Between two to three million adults in America suffer from OCD. This makes OCD a fairly common mental health disorder. A study by SAMHSA has also determined that 90% of individuals with OCD also meet the criteria for another behavioral health disorder. This includes other mental health disorders, substance use disorders, and process addictions.
In 2019 a study was conducted on veterans who suffered from OCD to determine how many also suffered from addiction. Roughly 37% had stated that they had a co-occurring addiction. In 2022, a study was conducted regarding OCD and behavioral addictions. This study determined that roughly 70% of those suffering from OCD also had a behavioral addiction. It’s clear that there is a correlation between addiction and OCD.

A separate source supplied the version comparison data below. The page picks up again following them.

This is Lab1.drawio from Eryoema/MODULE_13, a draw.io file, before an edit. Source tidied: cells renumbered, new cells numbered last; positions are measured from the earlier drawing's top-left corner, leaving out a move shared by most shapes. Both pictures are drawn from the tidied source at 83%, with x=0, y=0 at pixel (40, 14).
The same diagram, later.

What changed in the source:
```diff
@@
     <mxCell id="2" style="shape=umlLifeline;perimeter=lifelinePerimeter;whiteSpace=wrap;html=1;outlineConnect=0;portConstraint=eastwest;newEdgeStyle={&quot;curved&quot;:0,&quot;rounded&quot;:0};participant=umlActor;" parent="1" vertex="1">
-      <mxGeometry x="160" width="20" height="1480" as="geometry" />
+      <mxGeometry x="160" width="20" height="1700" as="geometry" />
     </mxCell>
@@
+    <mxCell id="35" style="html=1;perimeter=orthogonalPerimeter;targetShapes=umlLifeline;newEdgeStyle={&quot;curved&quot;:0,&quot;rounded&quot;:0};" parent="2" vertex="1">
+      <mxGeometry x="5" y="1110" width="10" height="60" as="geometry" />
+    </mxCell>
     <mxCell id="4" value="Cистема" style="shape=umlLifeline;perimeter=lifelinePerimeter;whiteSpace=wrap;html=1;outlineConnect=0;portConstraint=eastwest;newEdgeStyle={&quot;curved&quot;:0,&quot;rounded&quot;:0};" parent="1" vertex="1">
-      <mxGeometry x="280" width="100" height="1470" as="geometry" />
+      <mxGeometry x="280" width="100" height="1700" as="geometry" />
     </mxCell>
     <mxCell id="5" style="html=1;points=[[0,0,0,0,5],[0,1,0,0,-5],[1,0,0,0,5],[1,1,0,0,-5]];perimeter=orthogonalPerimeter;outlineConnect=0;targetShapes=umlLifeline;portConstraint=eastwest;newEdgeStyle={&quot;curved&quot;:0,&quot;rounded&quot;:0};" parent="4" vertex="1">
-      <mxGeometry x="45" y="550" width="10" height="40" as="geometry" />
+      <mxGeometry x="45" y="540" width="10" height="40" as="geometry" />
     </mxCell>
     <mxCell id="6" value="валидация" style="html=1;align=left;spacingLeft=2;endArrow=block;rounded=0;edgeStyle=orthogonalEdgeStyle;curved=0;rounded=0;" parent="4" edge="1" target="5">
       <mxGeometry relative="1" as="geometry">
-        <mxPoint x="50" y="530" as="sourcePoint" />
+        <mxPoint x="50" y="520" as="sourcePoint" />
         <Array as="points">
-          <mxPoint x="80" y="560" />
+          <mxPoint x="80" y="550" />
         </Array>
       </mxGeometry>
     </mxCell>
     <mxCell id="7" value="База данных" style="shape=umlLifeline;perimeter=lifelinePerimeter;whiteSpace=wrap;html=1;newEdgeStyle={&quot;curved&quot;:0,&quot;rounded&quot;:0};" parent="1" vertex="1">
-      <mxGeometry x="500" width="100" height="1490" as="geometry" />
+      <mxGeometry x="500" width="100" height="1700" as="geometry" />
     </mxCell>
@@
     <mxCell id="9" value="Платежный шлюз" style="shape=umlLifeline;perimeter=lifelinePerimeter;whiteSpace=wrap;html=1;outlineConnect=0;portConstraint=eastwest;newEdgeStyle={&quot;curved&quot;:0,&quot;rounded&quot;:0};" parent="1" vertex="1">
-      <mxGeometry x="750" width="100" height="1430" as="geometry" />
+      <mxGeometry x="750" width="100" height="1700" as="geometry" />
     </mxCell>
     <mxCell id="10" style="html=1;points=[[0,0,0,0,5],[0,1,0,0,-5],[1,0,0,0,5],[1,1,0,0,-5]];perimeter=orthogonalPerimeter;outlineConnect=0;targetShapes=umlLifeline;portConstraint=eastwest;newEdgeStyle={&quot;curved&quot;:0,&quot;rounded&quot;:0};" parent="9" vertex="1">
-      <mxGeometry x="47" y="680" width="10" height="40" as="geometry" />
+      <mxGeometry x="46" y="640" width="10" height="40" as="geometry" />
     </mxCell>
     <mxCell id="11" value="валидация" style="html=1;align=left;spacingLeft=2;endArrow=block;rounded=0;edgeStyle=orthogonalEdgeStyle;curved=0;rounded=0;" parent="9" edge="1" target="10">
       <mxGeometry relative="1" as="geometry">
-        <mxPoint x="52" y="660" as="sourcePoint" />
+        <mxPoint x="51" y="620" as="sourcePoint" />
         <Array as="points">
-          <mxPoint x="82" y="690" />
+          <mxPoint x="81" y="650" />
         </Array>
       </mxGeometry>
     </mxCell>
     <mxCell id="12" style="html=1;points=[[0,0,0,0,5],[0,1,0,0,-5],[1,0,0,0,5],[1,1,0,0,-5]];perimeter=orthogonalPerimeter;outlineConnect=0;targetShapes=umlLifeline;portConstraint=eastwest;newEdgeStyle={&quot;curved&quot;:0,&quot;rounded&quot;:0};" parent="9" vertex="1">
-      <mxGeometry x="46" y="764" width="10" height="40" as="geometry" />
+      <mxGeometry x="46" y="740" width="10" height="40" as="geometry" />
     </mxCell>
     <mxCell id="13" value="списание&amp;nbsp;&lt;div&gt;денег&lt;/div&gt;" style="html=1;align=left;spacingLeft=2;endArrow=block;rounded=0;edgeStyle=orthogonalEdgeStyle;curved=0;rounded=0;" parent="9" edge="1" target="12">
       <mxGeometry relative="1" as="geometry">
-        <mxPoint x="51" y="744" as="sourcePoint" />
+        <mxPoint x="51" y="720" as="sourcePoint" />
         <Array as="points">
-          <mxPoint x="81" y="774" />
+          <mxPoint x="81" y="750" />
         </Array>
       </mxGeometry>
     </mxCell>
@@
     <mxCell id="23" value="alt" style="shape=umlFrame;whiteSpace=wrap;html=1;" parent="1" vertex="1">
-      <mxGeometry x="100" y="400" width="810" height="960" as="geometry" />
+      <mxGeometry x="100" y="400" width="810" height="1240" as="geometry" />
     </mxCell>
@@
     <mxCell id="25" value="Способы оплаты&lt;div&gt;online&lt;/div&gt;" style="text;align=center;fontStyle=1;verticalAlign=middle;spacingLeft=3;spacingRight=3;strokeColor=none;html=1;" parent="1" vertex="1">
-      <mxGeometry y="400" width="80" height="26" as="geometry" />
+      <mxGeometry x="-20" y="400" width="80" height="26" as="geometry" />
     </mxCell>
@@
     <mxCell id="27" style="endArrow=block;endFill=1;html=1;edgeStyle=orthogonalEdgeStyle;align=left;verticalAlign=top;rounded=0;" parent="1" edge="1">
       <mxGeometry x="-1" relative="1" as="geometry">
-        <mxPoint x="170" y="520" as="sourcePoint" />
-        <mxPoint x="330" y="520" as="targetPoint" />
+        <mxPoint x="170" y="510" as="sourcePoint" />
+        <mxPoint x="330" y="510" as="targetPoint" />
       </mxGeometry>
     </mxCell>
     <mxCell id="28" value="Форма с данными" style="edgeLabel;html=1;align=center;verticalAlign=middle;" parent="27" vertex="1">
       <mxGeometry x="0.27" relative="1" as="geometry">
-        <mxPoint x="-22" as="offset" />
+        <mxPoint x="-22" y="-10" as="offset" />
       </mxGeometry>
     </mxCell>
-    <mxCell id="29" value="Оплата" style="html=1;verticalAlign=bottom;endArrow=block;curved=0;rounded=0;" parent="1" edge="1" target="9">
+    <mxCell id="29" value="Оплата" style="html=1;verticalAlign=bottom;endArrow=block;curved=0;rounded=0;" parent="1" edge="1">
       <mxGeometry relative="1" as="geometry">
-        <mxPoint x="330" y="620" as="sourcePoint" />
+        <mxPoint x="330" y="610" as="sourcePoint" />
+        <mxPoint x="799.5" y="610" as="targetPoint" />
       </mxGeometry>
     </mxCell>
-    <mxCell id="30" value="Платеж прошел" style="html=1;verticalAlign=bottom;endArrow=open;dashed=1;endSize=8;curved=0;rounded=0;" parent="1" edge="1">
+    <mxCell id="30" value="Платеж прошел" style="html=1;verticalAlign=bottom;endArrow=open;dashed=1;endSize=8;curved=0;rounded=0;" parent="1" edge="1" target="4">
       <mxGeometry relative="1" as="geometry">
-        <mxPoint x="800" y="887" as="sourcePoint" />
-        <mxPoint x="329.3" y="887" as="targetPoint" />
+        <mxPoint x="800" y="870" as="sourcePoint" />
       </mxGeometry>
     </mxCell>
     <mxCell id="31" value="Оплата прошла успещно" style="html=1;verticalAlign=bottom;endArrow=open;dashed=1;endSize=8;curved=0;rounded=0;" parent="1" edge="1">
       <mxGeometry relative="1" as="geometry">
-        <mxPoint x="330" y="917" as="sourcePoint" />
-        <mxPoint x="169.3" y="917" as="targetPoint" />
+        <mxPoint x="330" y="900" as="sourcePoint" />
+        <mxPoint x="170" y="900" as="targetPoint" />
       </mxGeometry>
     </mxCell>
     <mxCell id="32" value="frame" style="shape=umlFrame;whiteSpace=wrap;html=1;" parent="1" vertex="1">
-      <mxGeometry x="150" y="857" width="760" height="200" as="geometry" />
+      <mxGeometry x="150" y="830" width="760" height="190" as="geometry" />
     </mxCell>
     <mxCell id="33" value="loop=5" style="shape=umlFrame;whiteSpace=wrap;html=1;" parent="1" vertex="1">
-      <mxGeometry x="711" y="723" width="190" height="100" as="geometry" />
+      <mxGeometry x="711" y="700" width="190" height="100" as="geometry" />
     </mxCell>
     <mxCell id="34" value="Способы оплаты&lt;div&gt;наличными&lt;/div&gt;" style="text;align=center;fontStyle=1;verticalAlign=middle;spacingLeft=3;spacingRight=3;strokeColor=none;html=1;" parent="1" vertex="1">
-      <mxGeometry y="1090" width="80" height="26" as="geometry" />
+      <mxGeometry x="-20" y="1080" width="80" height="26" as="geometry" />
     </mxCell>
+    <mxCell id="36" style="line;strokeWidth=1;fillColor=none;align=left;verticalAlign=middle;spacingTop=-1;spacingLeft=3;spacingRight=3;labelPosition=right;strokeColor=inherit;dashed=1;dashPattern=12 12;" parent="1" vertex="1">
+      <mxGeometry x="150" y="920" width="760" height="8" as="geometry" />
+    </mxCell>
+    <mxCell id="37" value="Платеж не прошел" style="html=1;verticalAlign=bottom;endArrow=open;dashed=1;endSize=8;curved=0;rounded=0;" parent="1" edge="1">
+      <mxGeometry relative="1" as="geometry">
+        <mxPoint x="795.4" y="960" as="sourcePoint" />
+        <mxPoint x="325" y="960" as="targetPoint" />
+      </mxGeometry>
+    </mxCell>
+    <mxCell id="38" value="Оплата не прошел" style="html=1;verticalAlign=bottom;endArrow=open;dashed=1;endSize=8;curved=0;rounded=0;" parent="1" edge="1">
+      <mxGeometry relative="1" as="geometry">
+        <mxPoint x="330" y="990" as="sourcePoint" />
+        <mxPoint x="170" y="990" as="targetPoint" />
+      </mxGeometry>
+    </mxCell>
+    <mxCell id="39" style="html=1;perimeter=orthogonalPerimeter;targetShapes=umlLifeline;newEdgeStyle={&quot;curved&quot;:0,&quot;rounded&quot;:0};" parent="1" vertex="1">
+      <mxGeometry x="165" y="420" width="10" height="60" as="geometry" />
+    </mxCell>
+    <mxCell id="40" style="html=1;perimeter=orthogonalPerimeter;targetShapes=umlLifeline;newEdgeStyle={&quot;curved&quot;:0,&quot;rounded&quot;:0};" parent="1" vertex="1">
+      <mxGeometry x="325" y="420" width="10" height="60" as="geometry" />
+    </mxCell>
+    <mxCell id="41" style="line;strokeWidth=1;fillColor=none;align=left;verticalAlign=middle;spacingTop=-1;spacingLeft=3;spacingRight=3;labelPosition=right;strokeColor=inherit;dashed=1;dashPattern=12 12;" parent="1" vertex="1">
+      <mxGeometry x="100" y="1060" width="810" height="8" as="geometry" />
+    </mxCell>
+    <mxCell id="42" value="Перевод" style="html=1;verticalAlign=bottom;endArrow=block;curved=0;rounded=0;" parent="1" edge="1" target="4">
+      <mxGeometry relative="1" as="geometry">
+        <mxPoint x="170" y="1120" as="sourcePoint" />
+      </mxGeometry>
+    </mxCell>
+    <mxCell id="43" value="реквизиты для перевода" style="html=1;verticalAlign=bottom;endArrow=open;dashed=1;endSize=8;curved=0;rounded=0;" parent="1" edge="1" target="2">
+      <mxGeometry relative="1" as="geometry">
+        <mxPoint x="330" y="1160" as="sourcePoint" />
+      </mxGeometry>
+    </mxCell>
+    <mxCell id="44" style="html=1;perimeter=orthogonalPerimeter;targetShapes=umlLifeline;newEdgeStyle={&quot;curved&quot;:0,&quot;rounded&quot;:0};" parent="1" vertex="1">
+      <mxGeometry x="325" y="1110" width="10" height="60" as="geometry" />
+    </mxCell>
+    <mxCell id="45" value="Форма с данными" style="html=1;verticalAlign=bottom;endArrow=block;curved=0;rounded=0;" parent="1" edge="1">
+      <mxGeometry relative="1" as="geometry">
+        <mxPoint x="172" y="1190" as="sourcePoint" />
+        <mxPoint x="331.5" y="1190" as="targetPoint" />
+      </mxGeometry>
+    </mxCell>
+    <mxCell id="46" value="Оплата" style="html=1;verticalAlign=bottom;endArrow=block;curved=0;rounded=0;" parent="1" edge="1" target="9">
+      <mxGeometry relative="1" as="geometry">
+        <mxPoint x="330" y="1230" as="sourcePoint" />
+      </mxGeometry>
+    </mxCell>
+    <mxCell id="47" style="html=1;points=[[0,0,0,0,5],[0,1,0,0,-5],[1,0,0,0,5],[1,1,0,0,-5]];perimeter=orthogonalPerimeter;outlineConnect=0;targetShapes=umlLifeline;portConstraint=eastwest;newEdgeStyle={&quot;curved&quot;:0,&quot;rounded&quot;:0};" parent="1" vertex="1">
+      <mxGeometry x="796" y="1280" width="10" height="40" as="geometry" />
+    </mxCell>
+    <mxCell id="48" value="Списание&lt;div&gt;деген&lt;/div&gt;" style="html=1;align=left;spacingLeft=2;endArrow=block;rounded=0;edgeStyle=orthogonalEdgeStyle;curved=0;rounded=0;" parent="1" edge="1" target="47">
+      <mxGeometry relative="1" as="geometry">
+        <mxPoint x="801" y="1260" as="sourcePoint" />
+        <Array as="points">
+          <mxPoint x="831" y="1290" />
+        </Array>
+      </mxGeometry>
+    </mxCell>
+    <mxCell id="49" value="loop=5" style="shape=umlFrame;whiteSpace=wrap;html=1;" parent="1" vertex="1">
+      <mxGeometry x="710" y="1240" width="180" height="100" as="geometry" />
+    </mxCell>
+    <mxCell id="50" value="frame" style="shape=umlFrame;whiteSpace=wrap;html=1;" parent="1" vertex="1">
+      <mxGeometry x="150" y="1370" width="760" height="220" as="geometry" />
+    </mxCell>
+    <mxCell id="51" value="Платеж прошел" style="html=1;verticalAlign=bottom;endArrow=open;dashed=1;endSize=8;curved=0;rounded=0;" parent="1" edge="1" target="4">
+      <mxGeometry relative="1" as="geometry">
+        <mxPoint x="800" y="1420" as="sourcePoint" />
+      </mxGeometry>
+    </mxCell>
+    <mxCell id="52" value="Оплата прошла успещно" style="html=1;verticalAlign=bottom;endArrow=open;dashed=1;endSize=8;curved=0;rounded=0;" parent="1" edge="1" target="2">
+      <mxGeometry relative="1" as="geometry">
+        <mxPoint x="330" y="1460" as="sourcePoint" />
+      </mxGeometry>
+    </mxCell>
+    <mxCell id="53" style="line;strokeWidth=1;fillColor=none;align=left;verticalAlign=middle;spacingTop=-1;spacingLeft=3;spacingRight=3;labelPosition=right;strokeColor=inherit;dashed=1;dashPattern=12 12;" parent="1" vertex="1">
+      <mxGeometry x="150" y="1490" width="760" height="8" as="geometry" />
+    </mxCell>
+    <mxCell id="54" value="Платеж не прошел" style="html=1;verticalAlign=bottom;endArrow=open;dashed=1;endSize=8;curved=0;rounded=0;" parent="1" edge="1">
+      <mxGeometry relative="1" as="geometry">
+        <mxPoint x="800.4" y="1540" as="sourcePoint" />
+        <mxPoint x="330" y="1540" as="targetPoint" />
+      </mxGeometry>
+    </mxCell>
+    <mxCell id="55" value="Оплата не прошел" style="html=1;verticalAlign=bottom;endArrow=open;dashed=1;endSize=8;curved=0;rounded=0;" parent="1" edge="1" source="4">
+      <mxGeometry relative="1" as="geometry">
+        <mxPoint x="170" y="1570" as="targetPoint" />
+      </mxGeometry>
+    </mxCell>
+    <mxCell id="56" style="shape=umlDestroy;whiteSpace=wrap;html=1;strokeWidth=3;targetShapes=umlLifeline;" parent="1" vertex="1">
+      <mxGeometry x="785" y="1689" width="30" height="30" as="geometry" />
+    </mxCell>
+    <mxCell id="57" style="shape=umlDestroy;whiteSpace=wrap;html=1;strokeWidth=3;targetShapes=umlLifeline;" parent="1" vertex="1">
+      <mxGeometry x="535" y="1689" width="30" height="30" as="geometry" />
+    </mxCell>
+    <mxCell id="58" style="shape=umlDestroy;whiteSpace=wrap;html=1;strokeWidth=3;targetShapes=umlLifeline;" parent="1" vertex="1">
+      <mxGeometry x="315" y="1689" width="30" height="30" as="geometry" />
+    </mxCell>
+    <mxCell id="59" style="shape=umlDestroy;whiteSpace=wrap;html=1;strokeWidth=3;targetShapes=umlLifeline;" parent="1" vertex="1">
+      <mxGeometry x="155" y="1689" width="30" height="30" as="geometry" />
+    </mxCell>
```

Addiction and OCD: A Common Dual Diagnosis
Addiction commonly co-occurs with individuals having OCD as they try to self-medicate many of the unwanted symptoms associated with the illness. Suffering from OCD is an exhausting, disruptive experience. Individuals feel trapped by their thoughts, obsessions, and compulsions. These are experiences that affect how they live each and every day.

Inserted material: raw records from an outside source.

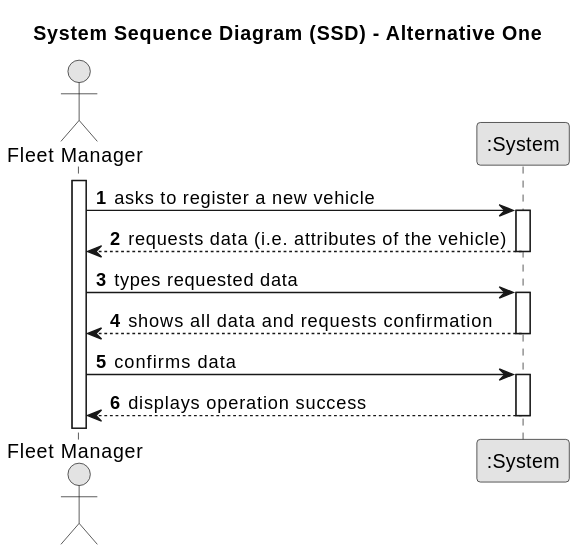
Above: docs/sprintC/us020/01.requirements-engineering/svg/us020-system-sequence-diagram-alternative-one.svg in diogoveirospro/lei-24-s2-1dg-g072 (PlantUML), before the change. Its diagram source:
```plantuml
@startuml
skinparam monochrome true
skinparam packageStyle rectangle
skinparam shadowing false

title System Sequence Diagram (SSD) - Alternative One

autonumber

actor "Fleet Manager" as Employee
participant ":System" as System

activate Employee

    Employee -> System : asks to register a new vehicle
    activate System

        System --> Employee : requests data (i.e. attributes of the vehicle)
    deactivate System

    Employee -> System : types requested data
    activate System

        System --> Employee : shows all data and requests confirmation
    deactivate System

    Employee -> System : confirms data
    activate System

        System --> Employee : displays operation success
    deactivate System
@enduml
```
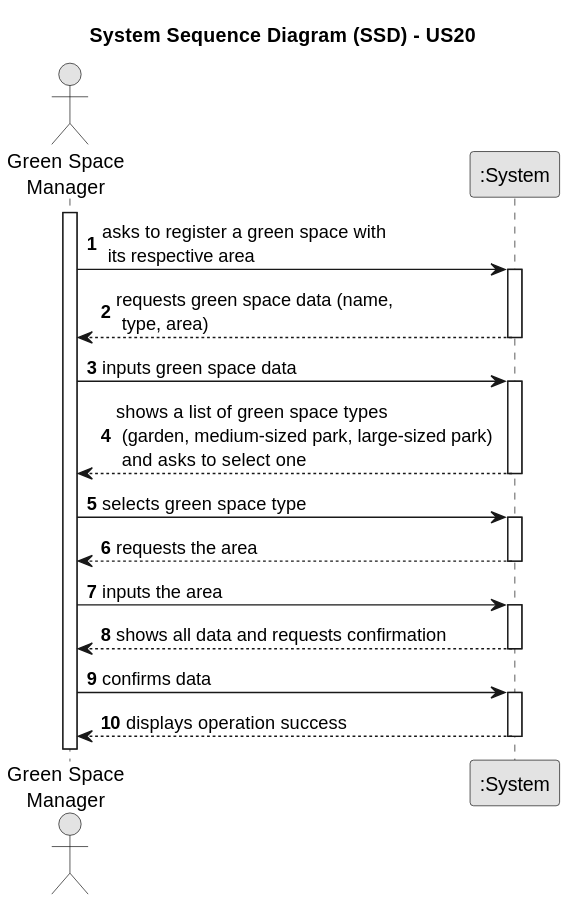
After the change.

Change to the diagram source:
```diff
@@ -3,30 +3,42 @@
 skinparam packageStyle rectangle
 skinparam shadowing false
 
-title System Sequence Diagram (SSD) - Alternative One
+title System Sequence Diagram (SSD) - US20
 
 autonumber
 
-actor "Fleet Manager" as Employee
+actor "Green Space\nManager" as GSM
 participant ":System" as System
 
-activate Employee
+activate GSM
 
-    Employee -> System : asks to register a new vehicle
+    GSM -> System : asks to register a green space with \n its respective area
     activate System
 
-        System --> Employee : requests data (i.e. attributes of the vehicle)
+        System --> GSM : requests green space data (name, \n type, area)
     deactivate System
 
-    Employee -> System : types requested data
+    GSM -> System : inputs green space data
     activate System
 
-        System --> Employee : shows all data and requests confirmation
+        System --> GSM : shows a list of green space types \n (garden, medium-sized park, large-sized park) \n and asks to select one
     deactivate System
 
-    Employee -> System : confirms data
+    GSM -> System : selects green space type
     activate System
 
-        System --> Employee : displays operation success
+        System --> GSM : requests the area
+    deactivate System
+
+    GSM -> System : inputs the area
+    activate System
+
+        System --> GSM : shows all data and requests confirmation
+    deactivate System
+
+    GSM -> System : confirms data
+    activate System
+
+        System --> GSM : displays operation success
     deactivate System
 @enduml
```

Self-medicating or engaging in substance abuse will only provide a short time frame of relief. However, when individuals become frustrated enough they may feel that is the only solution. Substance abuse then leads to addiction and it becomes a destructive cycle.
There are ways to find long-term relief from this mental illness, and dual diagnosis treatment has shown to be very effective in minimizing if not eliminating symptoms altogether.